It is located in a lot with a 1: 4 ratio proportion, with a very narrow front, lacking public services (water, electricity, drainage, etc.) and with the preexistence of a couple of endemic trees that provide shade and refreshment to the ground, ending at the back with a natural ravine.
CASA MAJALCA is conceptualized as a sustainable vacation house equipped for temporal stays (summer and winter) that encourages outdoor activities and allows socializing with the community in the area.
The architectural program proposes bedrooms with the capacity to receive a complete family in each one of them, using bunk beds and with a full bathroom, the rest of the house is composed with a large social area with terraces, a large storage area and a covered space for motorcycles.
The complex is a series of staggered volumes ascending towards the center of the property, which open towards the predominant front view, configured in a zigzag manner to preserve the pre-existing trees and ending in a final isolated volume with slope to achieve the optimal orientation of the nine solar panels necessary for the energy consumption of the building.
These volumes are integrated into the landscape as characteristic stone monoliths of the Majalca National Park, with a color that blends in with the land, making reference to the cultural past of the archaeological sites of Paquimé and Casas Grandes.
With the use of not specialized local labor, we bet on a concept of imperfection that gives it a rustic and brutalist character similar to that of a primary refuge or cavern, trying to emulate what it would mean to inhabit these large rocks from the inside.

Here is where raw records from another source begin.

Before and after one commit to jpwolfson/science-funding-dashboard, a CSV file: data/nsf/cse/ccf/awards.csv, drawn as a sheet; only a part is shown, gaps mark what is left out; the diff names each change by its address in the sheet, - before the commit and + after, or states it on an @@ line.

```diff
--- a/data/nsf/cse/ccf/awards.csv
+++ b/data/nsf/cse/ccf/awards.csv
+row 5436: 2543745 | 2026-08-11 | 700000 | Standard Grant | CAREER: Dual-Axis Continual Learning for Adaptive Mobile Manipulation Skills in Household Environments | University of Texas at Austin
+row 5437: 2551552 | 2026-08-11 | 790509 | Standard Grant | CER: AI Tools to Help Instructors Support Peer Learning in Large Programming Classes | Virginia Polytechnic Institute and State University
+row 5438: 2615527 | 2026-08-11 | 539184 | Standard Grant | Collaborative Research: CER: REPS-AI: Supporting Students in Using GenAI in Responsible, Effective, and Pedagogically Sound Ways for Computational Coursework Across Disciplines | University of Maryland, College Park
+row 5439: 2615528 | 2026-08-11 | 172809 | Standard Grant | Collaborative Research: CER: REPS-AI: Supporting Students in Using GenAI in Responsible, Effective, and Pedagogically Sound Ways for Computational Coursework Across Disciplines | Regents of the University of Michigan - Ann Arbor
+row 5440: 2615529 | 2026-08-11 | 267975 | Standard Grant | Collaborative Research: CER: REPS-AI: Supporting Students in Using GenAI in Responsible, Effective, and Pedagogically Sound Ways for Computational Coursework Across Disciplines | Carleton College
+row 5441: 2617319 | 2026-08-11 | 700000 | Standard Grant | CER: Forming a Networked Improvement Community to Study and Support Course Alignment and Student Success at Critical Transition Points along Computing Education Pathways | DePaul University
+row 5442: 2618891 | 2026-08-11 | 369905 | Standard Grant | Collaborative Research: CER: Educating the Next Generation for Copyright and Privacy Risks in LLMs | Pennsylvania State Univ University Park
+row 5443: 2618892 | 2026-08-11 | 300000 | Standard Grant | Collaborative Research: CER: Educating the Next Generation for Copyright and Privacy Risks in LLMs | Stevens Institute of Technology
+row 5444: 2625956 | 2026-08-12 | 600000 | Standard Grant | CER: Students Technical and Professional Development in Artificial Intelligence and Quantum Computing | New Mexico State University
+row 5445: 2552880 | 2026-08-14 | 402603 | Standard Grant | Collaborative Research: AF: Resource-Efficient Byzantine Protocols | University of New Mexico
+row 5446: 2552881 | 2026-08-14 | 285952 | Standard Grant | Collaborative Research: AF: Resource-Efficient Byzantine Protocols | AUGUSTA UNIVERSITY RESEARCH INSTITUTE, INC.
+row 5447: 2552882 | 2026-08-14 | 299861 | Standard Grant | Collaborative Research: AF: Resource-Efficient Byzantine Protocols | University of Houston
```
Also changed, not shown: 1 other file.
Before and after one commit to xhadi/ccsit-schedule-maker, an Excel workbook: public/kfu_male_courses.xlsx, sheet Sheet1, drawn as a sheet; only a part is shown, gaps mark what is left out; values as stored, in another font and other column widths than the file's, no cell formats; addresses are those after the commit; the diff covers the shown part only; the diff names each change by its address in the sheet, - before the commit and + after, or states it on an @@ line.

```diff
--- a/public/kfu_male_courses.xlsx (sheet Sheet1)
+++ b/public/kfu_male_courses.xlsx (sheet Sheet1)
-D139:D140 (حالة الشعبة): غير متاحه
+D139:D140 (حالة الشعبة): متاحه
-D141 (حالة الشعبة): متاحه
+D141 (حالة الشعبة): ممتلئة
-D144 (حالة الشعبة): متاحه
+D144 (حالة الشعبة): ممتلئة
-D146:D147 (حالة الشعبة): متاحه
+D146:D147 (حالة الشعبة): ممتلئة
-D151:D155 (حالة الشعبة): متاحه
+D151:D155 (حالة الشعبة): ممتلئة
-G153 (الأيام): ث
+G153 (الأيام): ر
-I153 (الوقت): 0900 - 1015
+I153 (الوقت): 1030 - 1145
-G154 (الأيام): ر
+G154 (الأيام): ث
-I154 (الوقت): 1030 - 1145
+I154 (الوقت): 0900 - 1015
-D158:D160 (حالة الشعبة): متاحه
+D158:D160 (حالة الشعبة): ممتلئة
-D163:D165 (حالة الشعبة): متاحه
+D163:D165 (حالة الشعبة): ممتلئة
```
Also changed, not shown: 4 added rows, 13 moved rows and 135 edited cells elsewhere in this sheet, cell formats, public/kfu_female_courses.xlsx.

The orientation of the house helps considerably to adapt to the conditions of the seasons in which it is inhabited. In winter reducing the demand for heating. And in summer, protecting it from the sun's rays with an efficient thermal inertia from: the use of natural cross ventilation resolved with different heights, a construction system based on insulated block walls and without thermal bridges, with a 7.5 concrete finish. cm thick on both sides. A rolled sheet roof was considered, with a slope greater than 5% for recurrent snowfalls, composed of a metallic structure, thermal insulation and inside a reused wood ceiling, obtained from crates used to transport construction materials. For water consumption, an elevated tank is feed with well water and a biodigester was considered. To reduce water consumption, no landscaped area other than the endemic vegetation of the site was designed.